  16. Thanks for the effort you put into keeping the Bayfield Bunch Blog going. It would be a shame to wake up one day and not have you to read over my morning cup of coffee.
    This, just in case you are getting any funny ideas about hang in' up your "pen."
    Box Canyon Mark

  17. It was back when we were first thinking about going full-time that Annie found your blog, and the scales fell from our eyes. We could LIVE OUT HERE, even if "out here" changed every few weeks. Especially if it changed. Annie said, "Did you know that you can park in the wilderness?" and that's where it started.

    When I would get discouraged and depressed in the gray, gray, gray NYS winters, Annie would hold up her laptop and show me your latest picture.

  18. Hi Al,
    I agree on the Boondocking. My concern is finding good places to park. We pull a 5er and I guess our only option is to scout out places to bookdock? We do not have a toad. Any suggestions?

  19. We sure enjoyed the drive down Darby Well Road near Ajo....sure enjoyed Hickiwan too, but I guess it has changed...too bad....I can see why a woman travelng alone would not feel comfortable boondocking...I'm not sure I would like it even with Den in some areas of Arizona's desert.

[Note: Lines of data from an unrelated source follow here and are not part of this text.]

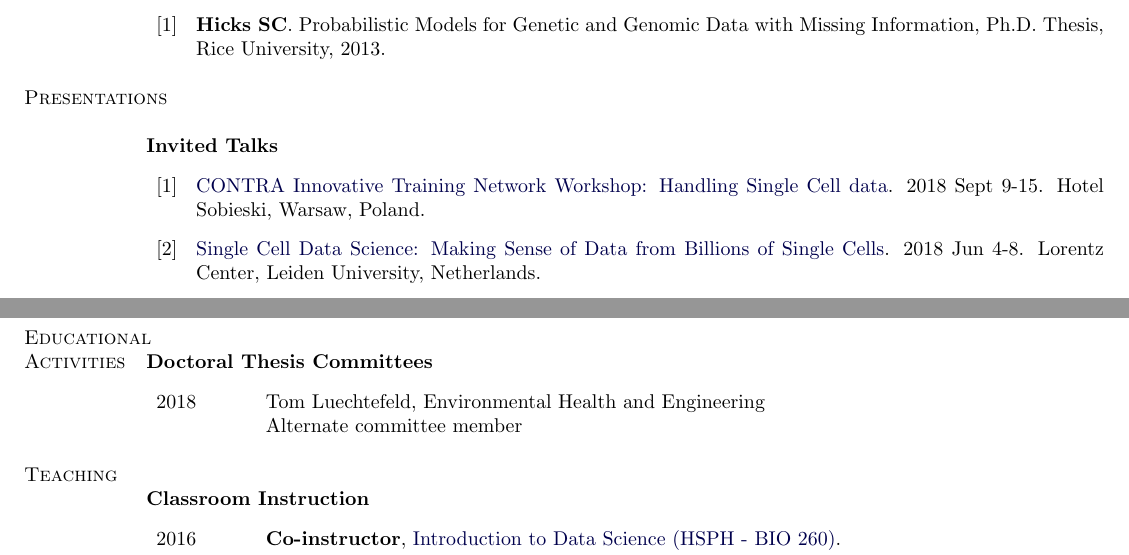
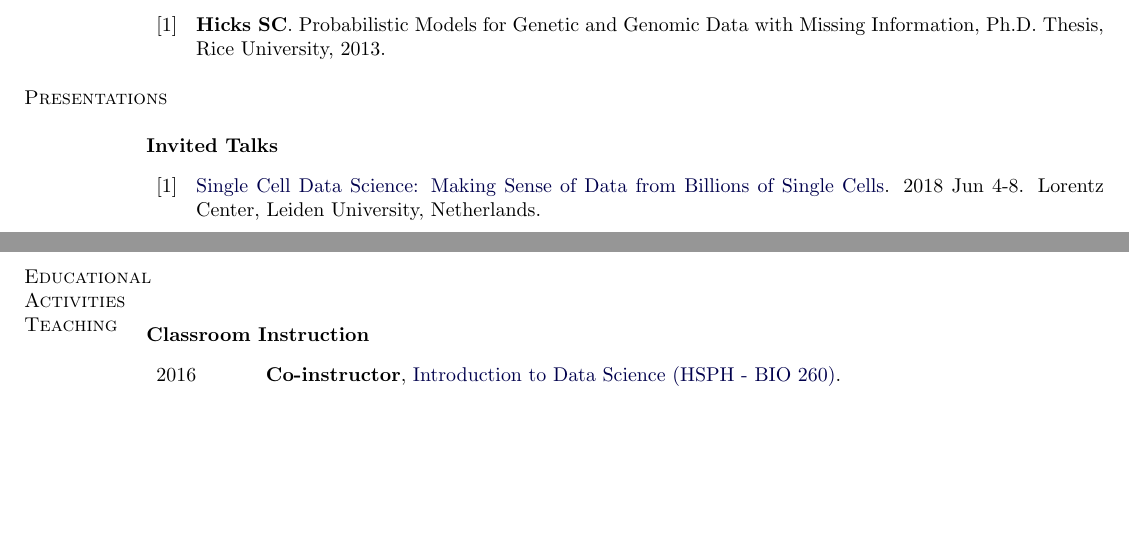
Before and after one commit to jmcgread/stephaniehicks.github.io, a LaTeX CV (CV_StephanieHicks.tex): two parts of pages 4 and 8 of 9 before the commit and two parts of pages 4 and 8 of 8 after it, joined at a grey line, cut so that both start at the same text, the shorter picture padded with empty space. Compiled offline with pdfLaTeX.

Commit message:
updated talks in Sept

```diff
--- a/CV_StephanieHicks.tex
+++ b/CV_StephanieHicks.tex
@@ -295,7 +295,6 @@ Department of Biostatistics, Johns Hopkins Bloomberg School of Public Health
 
 \textbf{Invited Talks}
 \begin{enumerate}[label= {[\arabic*]}, labelwidth=15pt]
-	\item \href{https://www.mimuw.edu.pl/~szczurek/SingleCellContraITN}{CONTRA Innovative Training Network Workshop: Handling Single Cell data}. 2018 Sept 9-15. Hotel Sobieski, Warsaw, Poland.
 	\item \href{http://lorentzcenter.nl/lc/web/2018/986/info.php3?wsid=986&venue=Oort}{Single Cell Data Science: Making Sense of Data from Billions of Single Cells}. 2018 Jun 4-8. Lorentz Center, Leiden University, Netherlands.
 	\item Technology-independent estimation of cell type composition using differentially methylated regions. 2018 Apr 24. Office of Biostatistics Research at NHLBI/NIH. Bethesda, MD. USA.
 	\item Estimating cell type composition in whole blood using differentially methylated regions. \href{http://bioconductor.org/help/course-materials/2017/BioC2017/}{{\it Bioconductor Conference}}. 2017 Jul 26-28. Boston, MA, USA.
@@ -491,10 +490,10 @@ Role: Predoctoral Trainee
 %\item[]
 %\end{enumerate}
 
-\textbf{Doctoral Thesis Committees}
-\begin{enumerate}[labelwidth=50pt]
-\item[2018] Tom Luechtefeld, Environmental Health and Engineering  \\ Alternate committee member
-\end{enumerate}
+%\textbf{Doctoral Thesis Committees}
+%\begin{enumerate}[labelwidth=50pt]
+%\item[2018] Tom Luechtefeld, Environmental Health and Engineering  \\ Alternate committee member
+%\end{enumerate}
 
 %\textbf{Oral Exams}
 % \begin{enumerate}[labelwidth=50pt]
```
Also changed, not shown: CV_StephanieHicks.pdf, CV_StephanieHicks.tex (2 more changed lines).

  20. When we start traveling again, it will be just Joe and I. Al, because of your wonderful blogs and pictures,we will be trying out the boondocking life. I too lift up my lap top and show Joe the pictures of your boon docking days. We will be installing solar panels on what ever rig we choose to get ( but at this point we are pretty sure it will be a very small Sunseeker with no slides) That is why we were so tickled to see that was the one you had purchased. I don't know that it will be all boon docking because Joe loves playing pickleball, pool and horse shoes. In any case, thank you so much for all your wonderful blogs and hope you continue to do this for a very long time. I too will miss Mike's Blogs.